This is what the ancients called freedom from bondage.
In our modern world, we hear a lot about leading a balanced life. We hear so much about balance it can almost lose its true meaning. Often it is code for being very busy and trying to fit everything in. Not really balanced at all. One of the ancient philosophies associated with Chinese medicine is Daoism which suggests we live in a state of flow and be less focused on controlling the outcome of our lives. The paradox being that the things we do achieve will be true to us and what indeed supports and serves us, enabling us to share more of ourselves, in our work and private lives. One of the very welcome benefits of living this way is good health, physical and emotional health, even longer life.
Daoism speaks of change as a constant.
We see it daily in the turning of the day, as night becomes day. We see it as we move through our lives, it never stops. But we can become very attached to the way things are, sometimes so connected we cannot see the way to the next place, or what the next best step might be. So, attached that we stick with what we know even if it is not serving us well. It is familiar, safe. Sometimes life must shout very loudly at us so we can hear what is on offer. Things can become very out of balance as this process unfolds. It can affect our physical and emotional health significantly.

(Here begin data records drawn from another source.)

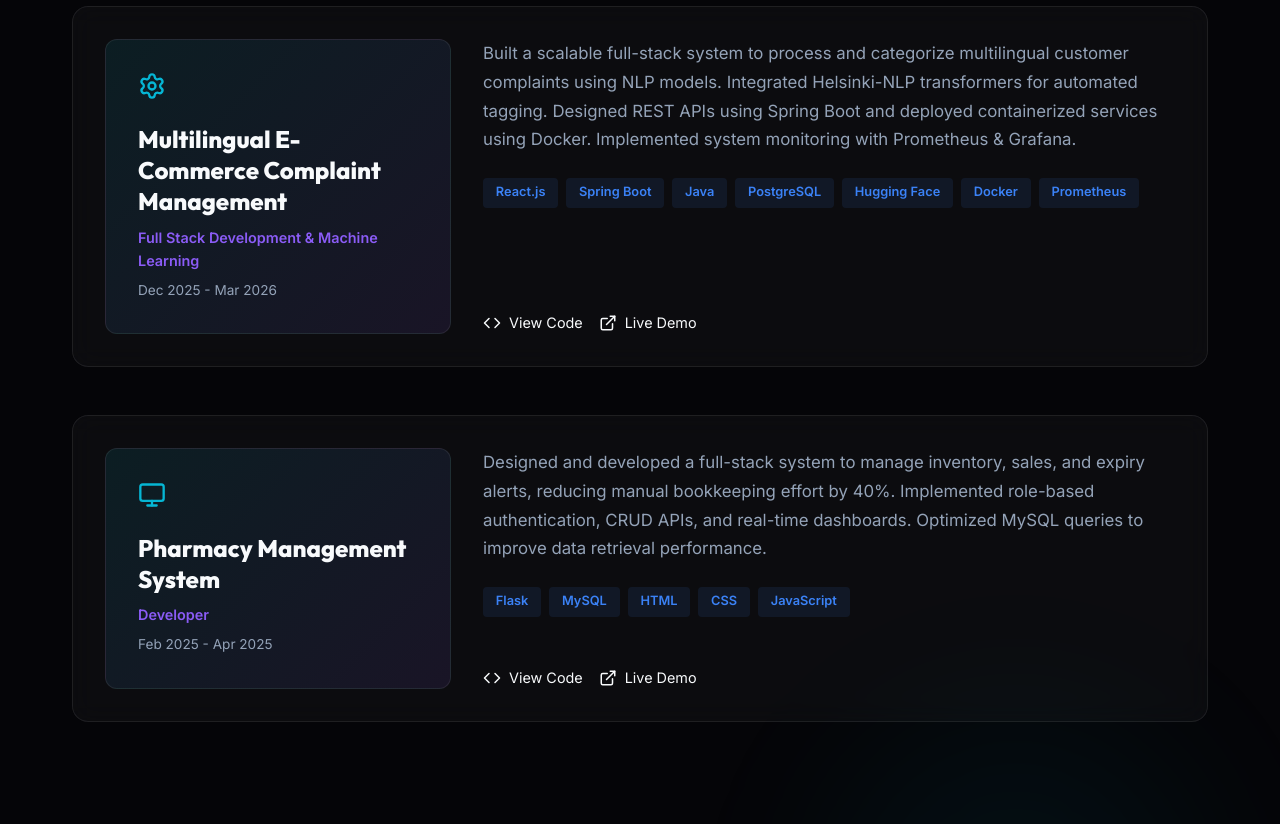
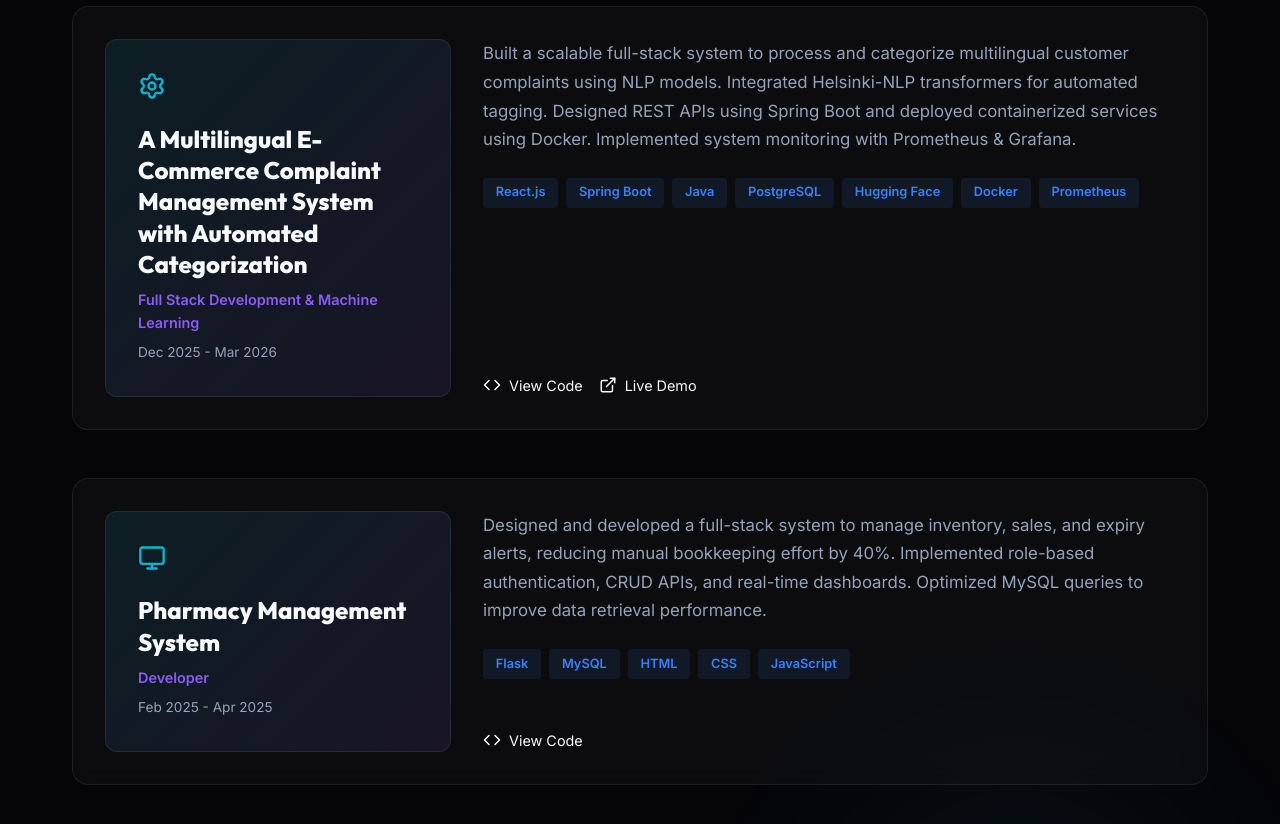
Before and after one commit to navadeepburri/portfolio-, a React (Vite) app: page / in a window 1280 px wide. Shown: the part 2660-3484 px from the top of the page. Built offline with nearby package versions, Linux system fonts and the light colour scheme.

Commit message:
update: fix project title and add live demo link

```diff
--- a/package.json
+++ b/package.json
@@ -7,7 +7,9 @@
     "dev": "vite",
     "build": "vite build",
     "lint": "eslint .",
-    "preview": "vite preview"
+    "preview": "vite preview",
+    "predeploy": "npm run build",
+    "deploy": "gh-pages -d dist"
   },
   "dependencies": {
     "lucide-react": "^1.8.0",
@@ -22,6 +24,7 @@
     "eslint": "^9.39.4",
     "eslint-plugin-react-hooks": "^7.1.1",
     "eslint-plugin-react-refresh": "^0.5.2",
+    "gh-pages": "^6.3.0",
     "globals": "^17.5.0",
     "vite": "^8.0.9"
   }
--- a/src/components/Projects.jsx
+++ b/src/components/Projects.jsx
@@ -4,8 +4,9 @@ import { ExternalLink, Code, Monitor, Server, Settings } from 'lucide-react';
 const Projects = () => {
   const projects = [
     {
-      title: "Multilingual E-Commerce Complaint Management",
+      title: "A Multilingual E-Commerce Complaint Management System with Automated Categorization",
       period: "Dec 2025 - Mar 2026",
+      demoLink: "https://dcms-frontend-liart.vercel.app/",
       role: "Full Stack Development & Machine Learning",
       description: "Built a scalable full-stack system to process and categorize multilingual customer complaints using NLP models. Integrated Helsinki-NLP transformers for automated tagging. Designed REST APIs using Spring Boot and deployed containerized services using Docker. Implemented system monitoring with Prometheus & Grafana.",
       techStack: ["React.js", "Spring Boot", "Java", "PostgreSQL", "Hugging Face", "Docker", "Prometheus"],
@@ -101,7 +102,8 @@ const Projects = () => {
                   >
                     <Code size={18} /> View Code
                   </a>
-                  <a href="#" style={{
+                  {project.demoLink && (
+                    <a href={project.demoLink} target="_blank" rel="noreferrer" style={{
                       display: 'flex',
                       alignItems: 'center',
                       gap: '0.5rem',
@@ -114,6 +116,7 @@ const Projects = () => {
                     >
                       <ExternalLink size={18} /> Live Demo
                     </a>
+                  )}
                 </div>
               </div>
             </div>
```
Also changed, not shown: 1 other file (tests, documents, lock files or other folders). Lines whose indentation alone changed are shown as unchanged.
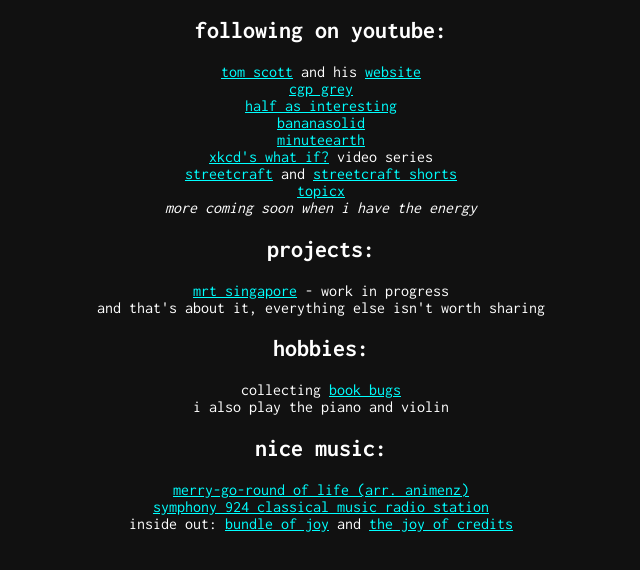
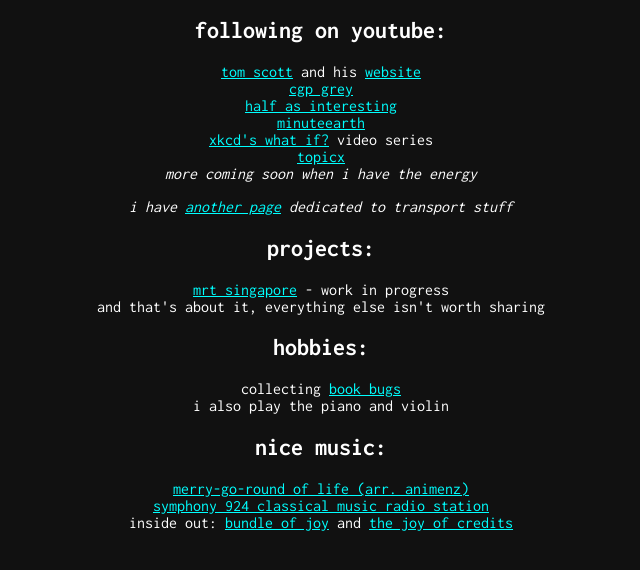
Before and after one commit to gohjy/gohjy.github.io, a plain HTML site: page index.html in a window 1280 px wide. Shown: the part 96-666 px from the top of the page, without its empty margins (319-959 px from the left). Drawn offline with Linux system fonts and the light colour scheme.

Commit message:
Update index.html

```diff
--- a/index.html
+++ b/index.html
@@ -16,14 +16,13 @@
 		<a href="https://www.youtube.com/@TomScottGo" target="_blank">Tom Scott</a> and his <a href="https://www.tomscott.com/" target="_blank">website</a><br/>
 		<a href="https://www.youtube.com/@CGPGrey" target="_blank">CGP Grey</a><br/>
 		<a href="https://www.youtube.com/@halfasinteresting" target="_blank">Half as Interesting</a><br/>
-		<a href="https://www.youtube.com/@bananasolid" target="_blank">bananasolid</a><br/>
 		<a href="https://www.youtube.com/@MinuteEarth" target="_blank">MinuteEarth</a><br/>
 		<a href="https://www.youtube.com/@xkcd_whatif" target="_blank">xkcd's What If?</a> video series<br/>
-		<a href="https://www.youtube.com/@Streetcraft" target="_blank">Streetcraft</a> and
-		<a href="https://www.youtube.com/@StreetcraftShorts" target="_blank">Streetcraft Shorts</a><br/>
 		<a href="https://www.youtube.com/@XYSG" target="_blank">TopicX</a><br/>
 		<em>More coming soon when I have the energy</em><br/>
 	</p>
+
+	<p><em>I have <a href="/transport">another page</a> dedicated to transport stuff</em></p>
 
 	<h2>Projects:</h2>
 	<p>
```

In Chinese medicine, we observe that the different organs are associated with mixed emotions. When we are living in harmony, each of our organs is supported and can function optimally. The heart, for example, is said to house the spirit, it has a strong relationship with a bright, alert mind, clarity of thinking. When things are out of balance, there can be anxiety, insomnia and general agitation, even mania.
The liver is said to oversee the free flow of things, it is also the strategist. When our lives are happy, we can plan effectively. When they are not anger can become a problem.
The kidneys have a strong relationship with fear.
When we overwork and constantly push we deplete the kidneys vitality and our own life force. The spleen can be taxed by overthinking, going over and over and over things. This can cause a foggy head, fatigue and a feeling of melancholy. The whole body can feel heavy and damp. It can feel as if we are living in a fog and are stuck not moving forward.
However, when the flow of life is respected the organs support one another and importantly support the whole being. Life is vital and alive. The energy of our lives flows and changes with grace, and we are able to live a fully productive and balanced life.
About Philippa Youngs
Philippa Youngs has been educated and trained by some of the world’s most experienced Chinese Medicine Practitioners, Acupuncturists and Myotherapists at Australia’s prestigious universities. The dynamic natural health practitioner has spent decades honing her craft with a passion for helping families achieve their goals. To find out more about Philippa go to: http://philippayoungs.com.au